===== RECORDS FOR PROCESSING

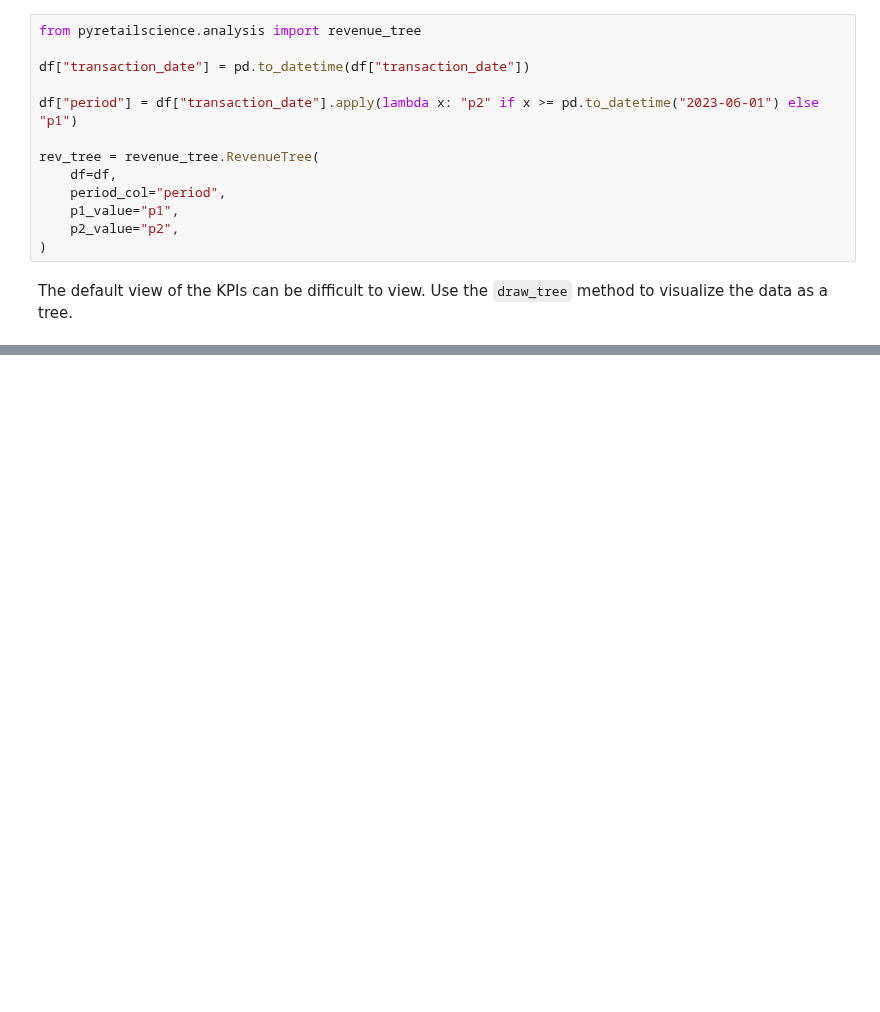
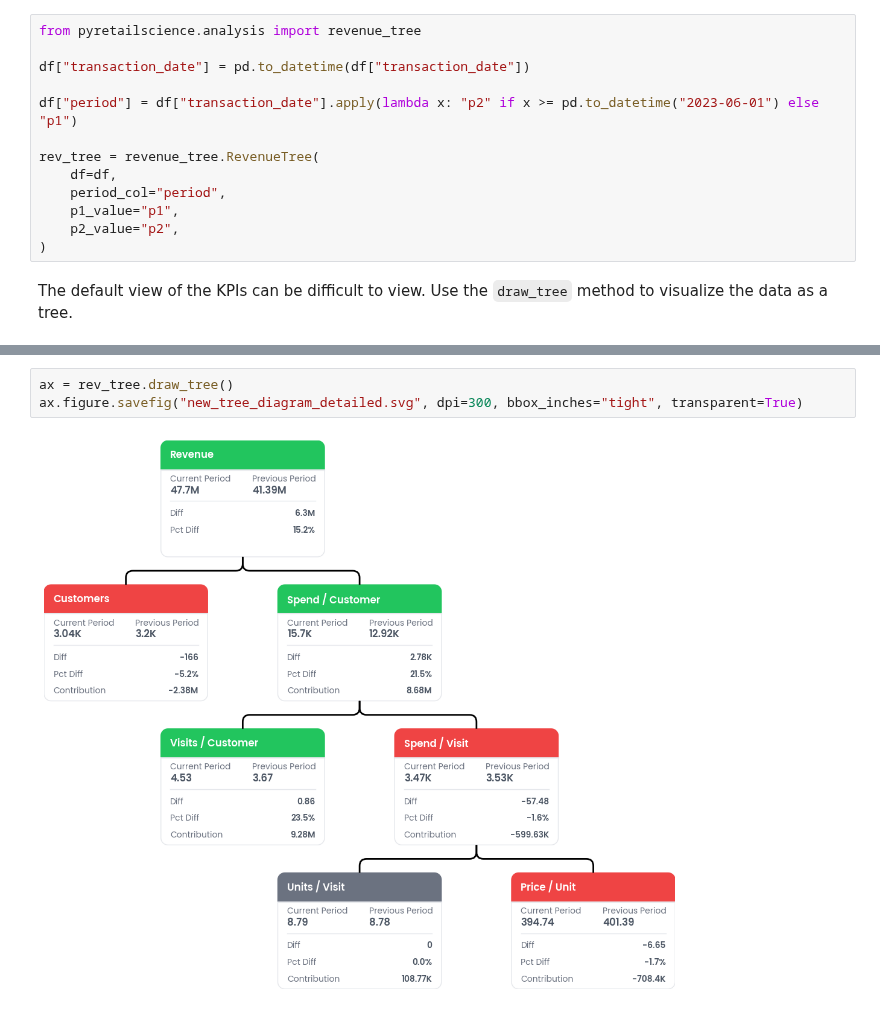
Before and after one commit to Data-Simply/pyretailscience, a Jupyter notebook: docs/examples/revenue_tree.ipynb, the cells around one changed output, grey strips where cells are left out. Saved outputs shown, nothing was run; the diff lists cells and outputs as text; blank space fills up the shorter version.

```diff
--- a/docs/examples/revenue_tree.ipynb
+++ b/docs/examples/revenue_tree.ipynb
@@ -51,0 +48,5 @@ rev_tree.draw_tree()
+# %%
+ax = rev_tree.draw_tree()
+ax.figure.savefig("new_tree_diagram_detailed.svg", dpi=300, bbox_inches="tight", transparent=True)
+# %% [output]
+[figure, added]
```
Also changed, not shown: parts of 1 cell of this notebook, 7 other files.
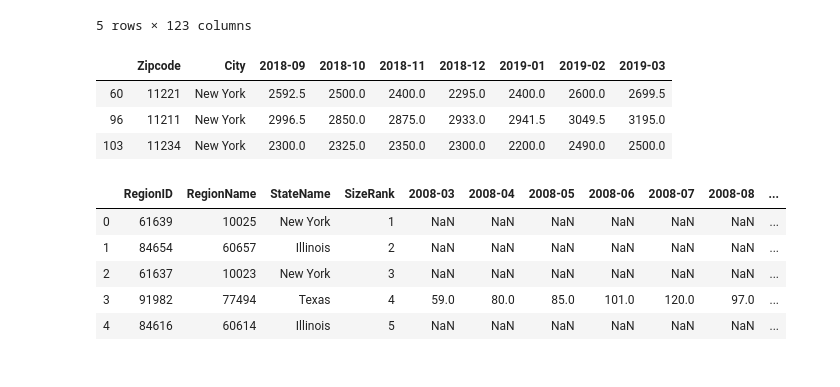
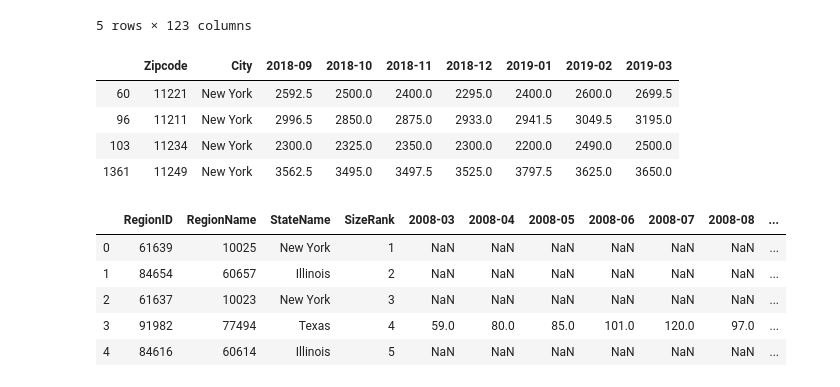
Before and after one commit to nate1mace/TheSuperGroup, a Jupyter notebook: Median Price & Count Dataframes.ipynb, the cells around one changed output. Cells and saved outputs as stored; diff of their text form; code cells hidden in the pictures.

```diff
--- a/Median Price & Count Dataframes.ipynb
+++ b/Median Price & Count Dataframes.ipynb
@@ -59,23 +59,24 @@ rentalprice_df.head()
 # %%
 #Restricted to months of interest
 df_trim_rentalprice = rentalprice_df[['RegionName','City','2018-09','2018-10','2018-11','2018-12','2019-01','2019-02','2019-03']]
 df_trim_rentalprice.head()
 
 #Restricted to NY City Zipcodes only
 df_NY_rentalprice = df_trim_rentalprice[df_trim_rentalprice['City']== 'New York']
 
 #Renaming columns
 df_NY_rentalprice = df_NY_rentalprice.rename(columns = {'RegionName':'Zipcode'})
 
 #Restricting to Broklyn Zipcodes
-Ltrain_zipcodes = [11211,11206,11207,11221,11237,11236,11234,11239]
+Ltrain_zipcodes = [11211,11206,11207,11221,11237,11236,11234,11249]
 df_LTrain_rentalprice = df_NY_rentalprice[df_NY_rentalprice['Zipcode'].isin(Ltrain_zipcodes)]
 df_LTrain_rentalprice
 # %% [output]
 |  | Zipcode | City | 2018-09 | 2018-10 | 2018-11 | 2018-12 | 2019-01 | 2019-02 | 2019-03 |
 | 60 | 11221 | New York | 2592.5 | 2500.0 | 2400.0 | 2295.0 | 2400.0 | 2600.0 | 2699.5 |
 | 96 | 11211 | New York | 2996.5 | 2850.0 | 2875.0 | 2933.0 | 2941.5 | 3049.5 | 3195.0 |
 | 103 | 11234 | New York | 2300.0 | 2325.0 | 2350.0 | 2300.0 | 2200.0 | 2490.0 | 2500.0 |
+| 1361 | 11249 | New York | 3562.5 | 3495.0 | 3497.5 | 3525.0 | 3797.5 | 3625.0 | 3650.0 |
 # %%
 source3 = "Zillow/Sale_Counts_Zip.csv"
 SaleCounts_df = pd.read_csv(source3)
```
Also changed, not shown: parts of 3 cells of this notebook, 5 other files.
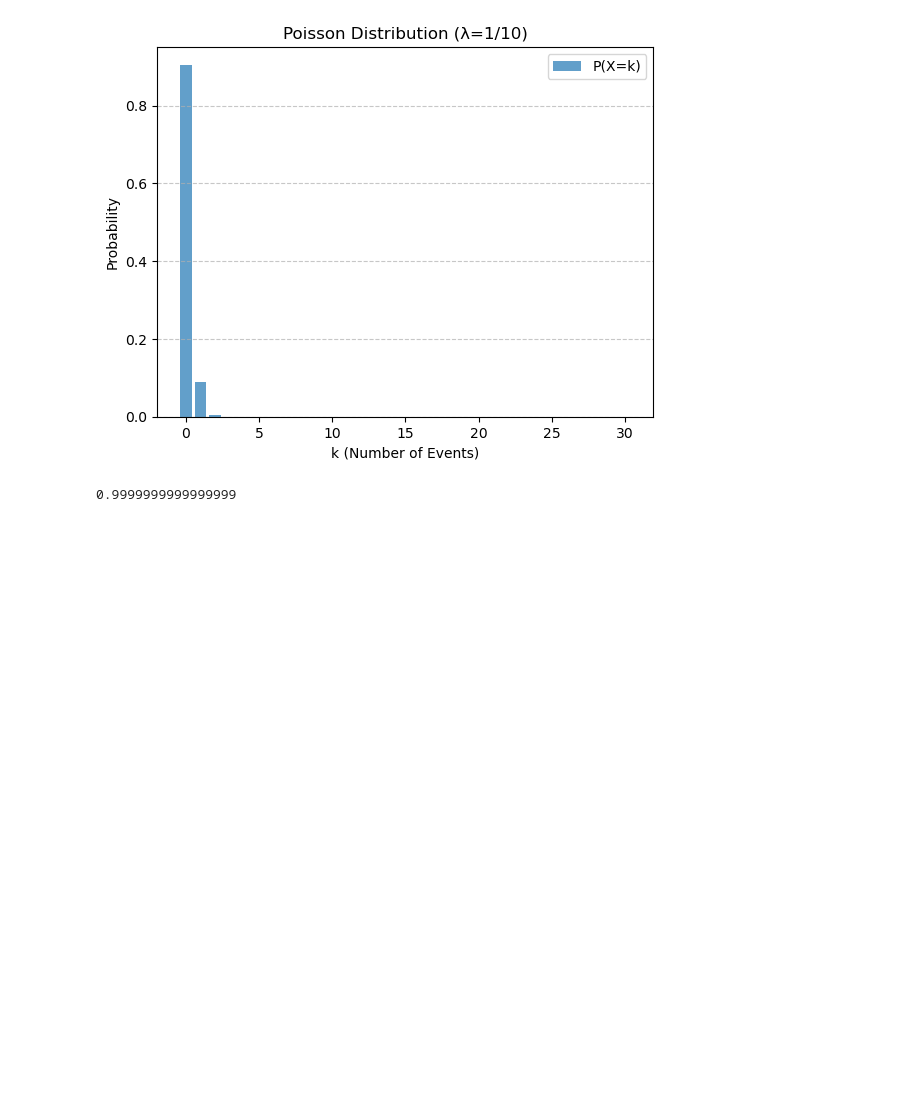
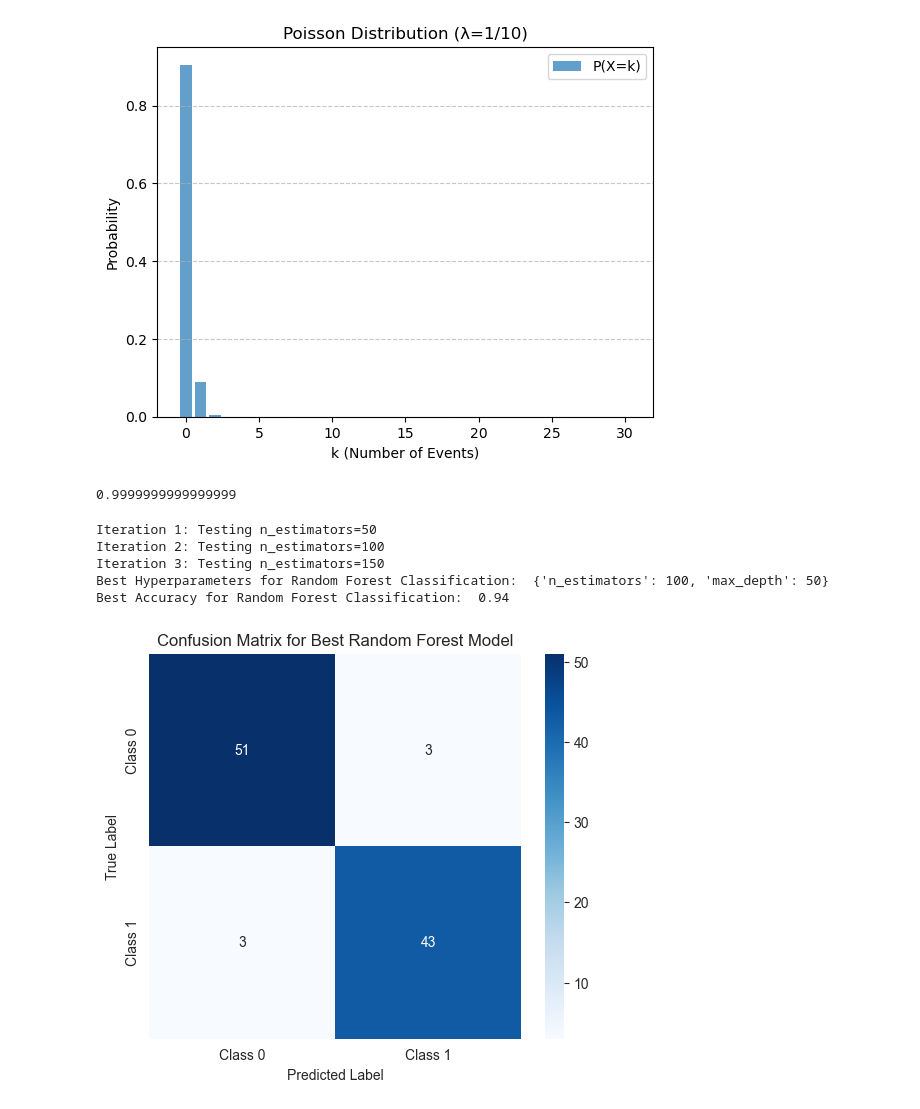
Before and after one commit to kimjuhwan1234/Study_DL_and_Coding, a Jupyter notebook: Baekjoon.ipynb, the cells around one changed output. Saved outputs shown, nothing was run; the diff lists cells and outputs as text; code cells hidden in the pictures; blank space fills up the shorter version.

```diff
--- a/Baekjoon.ipynb
+++ b/Baekjoon.ipynb
@@ -3659,3 +3659,69 @@ ex_df=pd.DataFrame(poisson_probs).reset_index()
 ex_df[0].sum()
 # %% [output]
 0.9999999999999999
+# %%
+import numpy as np
+import seaborn as sns
+import matplotlib.pyplot as plt
+from sklearn.datasets import make_classification
+from sklearn.preprocessing import StandardScaler
+from sklearn.ensemble import RandomForestClassifier
+from sklearn.model_selection import train_test_split
+from sklearn.metrics import accuracy_score, confusion_matrix
+
+
+X, y = make_classification(n_samples=500, n_features=10, n_classes=2, random_state=42)
+X_train, X_val, y_train, y_val = train_test_split(X, y, test_size=0.2, random_state=42)
+
+# 데이터 정규화
+scaler = StandardScaler()
+X_train_norm = scaler.fit_transform(X_train)
+X_val_norm = scaler.transform(X_val)
+
+# 하이퍼파라미터 튜닝을 위한 변수 초기화
+best_rf = None
+best_rf_acc = 0  # Accuracy는 높을수록 좋음
+best_rf_hyperparameter = None
+n_estimators = [50, 100, 150]
+max_depths = [50, 75, 100]
+
+i = 0
+for estimator in n_estimators:
+    i += 1
+    print(f"Iteration {i}: Testing n_estimators={estimator}")
+
+    for depth in max_depths:
+        rf = RandomForestClassifier(max_depth=depth, n_estimators=estimator, random_state=42)
+        rf.fit(X_train_norm, y_train)
+        y_pred = rf.predict(X_val_norm)
+        acc = accuracy_score(y_val, y_pred)
+
+        # 최적의 모델인지 확인
+        if acc > best_rf_acc:
+            best_rf = rf
+            best_rf_acc = acc
+            best_rf_hyperparameter = {'n_estimators': estimator,
+                                      'max_depth': depth}
+
+# 최적의 하이퍼파라미터 출력
+print("Best Hyperparameters for Random Forest Classification: ", best_rf_hyperparameter)
+print("Best Accuracy for Random Forest Classification: ", best_rf_acc)
+
+# Confusion Matrix 시각화
+y_pred = best_rf.predict(X_val_norm)
+cm = confusion_matrix(y_val, y_pred)
+
+plt.figure(figsize=(6, 5))
+sns.heatmap(cm, annot=True, fmt='d', cmap='Blues', xticklabels=['Class 0', 'Class 1'],
+            yticklabels=['Class 0', 'Class 1'])
+plt.xlabel('Predicted Label')
+plt.ylabel('True Label')
+plt.title('Confusion Matrix for Best Random Forest Model')
+plt.show()
+# %% [output]
+Iteration 1: Testing n_estimators=50
+Iteration 2: Testing n_estimators=100
+Iteration 3: Testing n_estimators=150
+Best Hyperparameters for Random Forest Classification:  {'n_estimators': 100, 'max_depth': 50}
+Best Accuracy for Random Forest Classification:  0.94
+[figure, added]
```
Also changed, not shown: parts of 7 cells of this notebook.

==========

TASK PROMPT: Omit every picture, then reproduce the rest of the listing exactly.

TASK RESPONSE:
Before and after one commit to Data-Simply/pyretailscience, a Jupyter notebook: docs/examples/revenue_tree.ipynb, the cells around one changed output, grey strips where cells are left out. Saved outputs shown, nothing was run; the diff lists cells and outputs as text; blank space fills up the shorter version.

```diff
--- a/docs/examples/revenue_tree.ipynb
+++ b/docs/examples/revenue_tree.ipynb
@@ -51,0 +48,5 @@ rev_tree.draw_tree()
+# %%
+ax = rev_tree.draw_tree()
+ax.figure.savefig("new_tree_diagram_detailed.svg", dpi=300, bbox_inches="tight", transparent=True)
+# %% [output]
+[figure, added]
```
Also changed, not shown: parts of 1 cell of this notebook, 7 other files.
Before and after one commit to nate1mace/TheSuperGroup, a Jupyter notebook: Median Price & Count Dataframes.ipynb, the cells around one changed output. Cells and saved outputs as stored; diff of their text form; code cells hidden in the pictures.

```diff
--- a/Median Price & Count Dataframes.ipynb
+++ b/Median Price & Count Dataframes.ipynb
@@ -59,23 +59,24 @@ rentalprice_df.head()
 # %%
 #Restricted to months of interest
 df_trim_rentalprice = rentalprice_df[['RegionName','City','2018-09','2018-10','2018-11','2018-12','2019-01','2019-02','2019-03']]
 df_trim_rentalprice.head()
 
 #Restricted to NY City Zipcodes only
 df_NY_rentalprice = df_trim_rentalprice[df_trim_rentalprice['City']== 'New York']
 
 #Renaming columns
 df_NY_rentalprice = df_NY_rentalprice.rename(columns = {'RegionName':'Zipcode'})
 
 #Restricting to Broklyn Zipcodes
-Ltrain_zipcodes = [11211,11206,11207,11221,11237,11236,11234,11239]
+Ltrain_zipcodes = [11211,11206,11207,11221,11237,11236,11234,11249]
 df_LTrain_rentalprice = df_NY_rentalprice[df_NY_rentalprice['Zipcode'].isin(Ltrain_zipcodes)]
 df_LTrain_rentalprice
 # %% [output]
 |  | Zipcode | City | 2018-09 | 2018-10 | 2018-11 | 2018-12 | 2019-01 | 2019-02 | 2019-03 |
 | 60 | 11221 | New York | 2592.5 | 2500.0 | 2400.0 | 2295.0 | 2400.0 | 2600.0 | 2699.5 |
 | 96 | 11211 | New York | 2996.5 | 2850.0 | 2875.0 | 2933.0 | 2941.5 | 3049.5 | 3195.0 |
 | 103 | 11234 | New York | 2300.0 | 2325.0 | 2350.0 | 2300.0 | 2200.0 | 2490.0 | 2500.0 |
+| 1361 | 11249 | New York | 3562.5 | 3495.0 | 3497.5 | 3525.0 | 3797.5 | 3625.0 | 3650.0 |
 # %%
 source3 = "Zillow/Sale_Counts_Zip.csv"
 SaleCounts_df = pd.read_csv(source3)
```
Also changed, not shown: parts of 3 cells of this notebook, 5 other files.
Before and after one commit to kimjuhwan1234/Study_DL_and_Coding, a Jupyter notebook: Baekjoon.ipynb, the cells around one changed output. Saved outputs shown, nothing was run; the diff lists cells and outputs as text; code cells hidden in the pictures; blank space fills up the shorter version.

```diff
--- a/Baekjoon.ipynb
+++ b/Baekjoon.ipynb
@@ -3659,3 +3659,69 @@ ex_df=pd.DataFrame(poisson_probs).reset_index()
 ex_df[0].sum()
 # %% [output]
 0.9999999999999999
+# %%
+import numpy as np
+import seaborn as sns
+import matplotlib.pyplot as plt
+from sklearn.datasets import make_classification
+from sklearn.preprocessing import StandardScaler
+from sklearn.ensemble import RandomForestClassifier
+from sklearn.model_selection import train_test_split
+from sklearn.metrics import accuracy_score, confusion_matrix
+
+
+X, y = make_classification(n_samples=500, n_features=10, n_classes=2, random_state=42)
+X_train, X_val, y_train, y_val = train_test_split(X, y, test_size=0.2, random_state=42)
+
+# 데이터 정규화
+scaler = StandardScaler()
+X_train_norm = scaler.fit_transform(X_train)
+X_val_norm = scaler.transform(X_val)
+
+# 하이퍼파라미터 튜닝을 위한 변수 초기화
+best_rf = None
+best_rf_acc = 0  # Accuracy는 높을수록 좋음
+best_rf_hyperparameter = None
+n_estimators = [50, 100, 150]
+max_depths = [50, 75, 100]
+
+i = 0
+for estimator in n_estimators:
+    i += 1
+    print(f"Iteration {i}: Testing n_estimators={estimator}")
+
+    for depth in max_depths:
+        rf = RandomForestClassifier(max_depth=depth, n_estimators=estimator, random_state=42)
+        rf.fit(X_train_norm, y_train)
+        y_pred = rf.predict(X_val_norm)
+        acc = accuracy_score(y_val, y_pred)
+
+        # 최적의 모델인지 확인
+        if acc > best_rf_acc:
+            best_rf = rf
+            best_rf_acc = acc
+            best_rf_hyperparameter = {'n_estimators': estimator,
+                                      'max_depth': depth}
+
+# 최적의 하이퍼파라미터 출력
+print("Best Hyperparameters for Random Forest Classification: ", best_rf_hyperparameter)
+print("Best Accuracy for Random Forest Classification: ", best_rf_acc)
+
+# Confusion Matrix 시각화
+y_pred = best_rf.predict(X_val_norm)
+cm = confusion_matrix(y_val, y_pred)
+
+plt.figure(figsize=(6, 5))
+sns.heatmap(cm, annot=True, fmt='d', cmap='Blues', xticklabels=['Class 0', 'Class 1'],
+            yticklabels=['Class 0', 'Class 1'])
+plt.xlabel('Predicted Label')
+plt.ylabel('True Label')
+plt.title('Confusion Matrix for Best Random Forest Model')
+plt.show()
+# %% [output]
+Iteration 1: Testing n_estimators=50
+Iteration 2: Testing n_estimators=100
+Iteration 3: Testing n_estimators=150
+Best Hyperparameters for Random Forest Classification:  {'n_estimators': 100, 'max_depth': 50}
+Best Accuracy for Random Forest Classification:  0.94
+[figure, added]
```
Also changed, not shown: parts of 7 cells of this notebook.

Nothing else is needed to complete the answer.